Walking into a small bookstore in the Village is an anomaly in itself. There are so many to choose from on nearly every corner, some niche, some secondhand. Each delivers a unique experience that you could not find elsewhere yet masters an aura of familiarity that could make anyone feel at home. The door chimes and floor creaks make you wonder if Mark Twain himself wandered through the aisles, no matter how new the business could be. Tall, alphabetized shelves tower over you, but that doesn’t really matter. You can’t find what you need without taking in everything around you. These small bookstores define organized chaos. It’s like walking into a personal library, open for your perusal.
It is surprising that physical books have not become obsolete in an increasingly digital culture. According to a market analysis conducted by Grand View Research, online book services are expected to grow at a rate of 5.8 percent by 2027 globally, indicative of a growth in digital readership. Researchers accredit this development to a general desire for convenience, especially in educational settings where, even before the pandemic, educators provided material that is almost always available online. Additionally, the push for a more paperless lifestyle should influence a decline in the popularity of purchasing physical copies of books. However, human practices don’t seem to align with these expected shifts in consumer behavior.
Book-lover Jasmine Venet, an English major at NYU, never hopped on the e-book bandwagon.
“I don’t read e-books. I enjoy the feeling of holding a book in my hand and being able to flip the pages. E-books can’t replicate that sensation. Nothing really can. It’s a tangible thing that I don’t think will ever die out,” said Venet.

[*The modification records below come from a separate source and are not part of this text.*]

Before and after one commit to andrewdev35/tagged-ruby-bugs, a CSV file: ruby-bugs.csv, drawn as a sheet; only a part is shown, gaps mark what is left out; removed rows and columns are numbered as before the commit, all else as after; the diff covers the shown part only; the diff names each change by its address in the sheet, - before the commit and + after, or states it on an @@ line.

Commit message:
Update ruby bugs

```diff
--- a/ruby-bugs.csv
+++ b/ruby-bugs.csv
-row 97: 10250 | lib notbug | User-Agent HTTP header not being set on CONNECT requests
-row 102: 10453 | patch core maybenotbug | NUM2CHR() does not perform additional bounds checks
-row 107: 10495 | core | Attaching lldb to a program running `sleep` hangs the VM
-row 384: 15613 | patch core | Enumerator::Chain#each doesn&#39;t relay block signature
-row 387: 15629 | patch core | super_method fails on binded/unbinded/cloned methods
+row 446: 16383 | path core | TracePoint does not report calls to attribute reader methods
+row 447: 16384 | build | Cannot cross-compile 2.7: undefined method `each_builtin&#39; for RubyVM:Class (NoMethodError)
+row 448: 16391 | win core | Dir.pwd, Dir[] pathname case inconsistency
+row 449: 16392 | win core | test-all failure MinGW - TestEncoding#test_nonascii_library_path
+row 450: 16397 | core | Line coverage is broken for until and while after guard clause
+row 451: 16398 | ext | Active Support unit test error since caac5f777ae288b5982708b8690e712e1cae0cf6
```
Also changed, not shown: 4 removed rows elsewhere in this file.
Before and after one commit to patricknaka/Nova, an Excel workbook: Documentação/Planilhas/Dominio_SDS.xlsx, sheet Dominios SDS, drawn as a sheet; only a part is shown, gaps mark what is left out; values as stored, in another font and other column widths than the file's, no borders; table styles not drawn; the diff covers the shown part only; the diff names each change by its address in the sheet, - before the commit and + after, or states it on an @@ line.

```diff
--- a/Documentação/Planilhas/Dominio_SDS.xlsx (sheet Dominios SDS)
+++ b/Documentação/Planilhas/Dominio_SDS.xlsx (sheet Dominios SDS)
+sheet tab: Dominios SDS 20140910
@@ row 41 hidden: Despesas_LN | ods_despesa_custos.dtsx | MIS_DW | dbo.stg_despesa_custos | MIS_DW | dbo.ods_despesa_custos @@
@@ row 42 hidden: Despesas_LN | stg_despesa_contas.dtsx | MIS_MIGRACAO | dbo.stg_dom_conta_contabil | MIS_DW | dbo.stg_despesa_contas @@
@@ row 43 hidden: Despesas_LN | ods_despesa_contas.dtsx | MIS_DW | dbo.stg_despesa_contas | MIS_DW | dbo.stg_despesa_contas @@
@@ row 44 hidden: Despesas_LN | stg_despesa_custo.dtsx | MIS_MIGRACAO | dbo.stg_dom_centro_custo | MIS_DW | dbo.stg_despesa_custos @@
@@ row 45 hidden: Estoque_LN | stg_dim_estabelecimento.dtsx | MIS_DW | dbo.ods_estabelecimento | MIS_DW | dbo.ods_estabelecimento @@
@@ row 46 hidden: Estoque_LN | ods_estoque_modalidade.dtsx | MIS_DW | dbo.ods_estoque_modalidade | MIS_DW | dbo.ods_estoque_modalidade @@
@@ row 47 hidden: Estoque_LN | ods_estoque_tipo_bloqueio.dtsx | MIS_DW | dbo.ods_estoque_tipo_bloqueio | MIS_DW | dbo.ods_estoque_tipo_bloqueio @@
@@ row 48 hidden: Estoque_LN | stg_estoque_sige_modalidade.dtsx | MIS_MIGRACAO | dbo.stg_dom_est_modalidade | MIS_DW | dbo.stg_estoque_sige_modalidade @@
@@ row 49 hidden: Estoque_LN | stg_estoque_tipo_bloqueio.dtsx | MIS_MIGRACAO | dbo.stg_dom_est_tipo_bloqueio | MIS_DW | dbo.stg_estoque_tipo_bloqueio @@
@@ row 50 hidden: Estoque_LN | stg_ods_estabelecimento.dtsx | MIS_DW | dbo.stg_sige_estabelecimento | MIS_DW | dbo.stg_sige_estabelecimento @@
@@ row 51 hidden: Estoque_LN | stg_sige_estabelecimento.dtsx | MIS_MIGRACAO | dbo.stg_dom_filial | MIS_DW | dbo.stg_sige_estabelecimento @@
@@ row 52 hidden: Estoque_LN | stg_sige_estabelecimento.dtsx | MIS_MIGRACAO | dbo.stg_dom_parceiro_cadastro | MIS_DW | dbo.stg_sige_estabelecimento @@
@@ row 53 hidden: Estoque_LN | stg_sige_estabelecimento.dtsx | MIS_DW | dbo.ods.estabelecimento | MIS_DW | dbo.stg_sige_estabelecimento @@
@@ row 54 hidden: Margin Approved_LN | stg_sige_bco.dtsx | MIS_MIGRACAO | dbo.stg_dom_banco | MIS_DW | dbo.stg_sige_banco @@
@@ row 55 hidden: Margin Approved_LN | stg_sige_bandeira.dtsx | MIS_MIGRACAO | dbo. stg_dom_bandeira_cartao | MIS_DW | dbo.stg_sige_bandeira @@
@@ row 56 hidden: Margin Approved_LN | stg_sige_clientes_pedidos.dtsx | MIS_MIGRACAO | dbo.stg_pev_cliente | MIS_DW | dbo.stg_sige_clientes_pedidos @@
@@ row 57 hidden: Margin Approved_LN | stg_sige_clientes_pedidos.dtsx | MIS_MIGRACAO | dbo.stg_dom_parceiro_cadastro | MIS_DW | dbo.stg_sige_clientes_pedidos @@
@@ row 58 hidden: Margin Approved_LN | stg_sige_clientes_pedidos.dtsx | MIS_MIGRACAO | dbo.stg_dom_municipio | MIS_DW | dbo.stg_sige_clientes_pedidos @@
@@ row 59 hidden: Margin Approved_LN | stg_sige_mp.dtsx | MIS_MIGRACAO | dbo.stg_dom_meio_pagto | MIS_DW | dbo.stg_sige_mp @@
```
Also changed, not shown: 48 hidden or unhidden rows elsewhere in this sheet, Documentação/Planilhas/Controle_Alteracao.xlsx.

Despite the ever-lasting appeal of owning physical copies of books, there is no denying that small independent bookstores have suffered from the advent of Amazon. Several have had to hustle to survive in creative ways through a changing consumer landscape and through a two-year disruption in the form of a global pandemic. Data from the American Booksellers Association confirms that by October of 2020, at least one independent bookstore shut down each week since the pandemic began. To stay in business before mass vaccination and lifted restrictions, local booksellers worked hard to incorporate mail-orders and curbside pick-up services to overcome severe economic losses.
Outside of the threat of e-commerce, independent bookstores remained vulnerable on another front. Large retail bookstores (like Barnes & Noble) served as their stealthiest competition. While Barnes & Noble also experienced a significant dip in sales in the post-Amazon era, as of last year book sales at the chain were up 14 percent. Barnes & Noble remains an attractive option for bookstore frequenters. It has the luxury of space and avid resources to help sustain the physical book industry, which, despite the rise in digital formats and accessibility, brings 76 percent of publishers’ sales revenue.
Because of this, there is no evident reasoning as to how independent bookstores have managed to sustain themselves as a niche location for book-lovers. These businesses stayed afloat through turbulent times while representing an endangered industry.
Left Bank Books in the West Village is just one example of an indie bookstore that managed to do just that. Left Bank Books (LBB) stores a tightly curated selection of books, magazines, and ephemera from books bought from private people within the Village, reflecting the neighborhood’s taste, history, and sensibility back to it.
Erik DuRon, one of the store’s owners, recounted that at the onset of the pandemic, LBB had to shut down for four months before re-opening with curtailed hours and abiding by all health and safety guidelines and protocols. The holiday season was more of a return to normalcy for the store owners but with an added arsenal of learning how to navigate unforeseen situations.
According to DuRon, maintaining a digital space during the pandemic played a significant role in the business’s survival, such as regular communication with subscribers through a mailing list, with other added efforts.
“I rode the train to the shop once a week to process, pack, and ship orders and also delivered books once a week to our cataloger so she could write descriptions, picking up the last batch each visit. We have a great, regular clientele and they really showed up for us during this period,” said DuRon.
DuRon takes pride in his “very local, community-sustained business” and is on a first-name basis with most customers (and their dogs!). Though the store is just about three years old, Amazon has not impacted the specialty bookstore in a meaningful way.
“Funnily, at one point during lockdown I came into the shop to find that someone had written ‘overpriced books’ on the sign we put on our gate directing people to our website. Rather than getting mad and throwing it away, I wrote ‘Go buy on Amazon then, punk’ below and left it in place,” said DuRon.
So what explains the charm of independent bookstores over other, potentially more convenient options?
Venet, a regular indie bookstore frequenter, understands it completely.
“I enjoy the sense of community in an independent bookstore. I like the idea of supporting a small business over a large corporation, like Barnes & Noble or even buying on Amazon,” said Venet.
“In general, people who truly care about books, and the artistic and intellectual values they represent, want real interactions,” said DuRon, echoing her sentiments. “These same people also care about sustaining a viable street culture, with small, unique businesses as the backbone, in the places where they live.”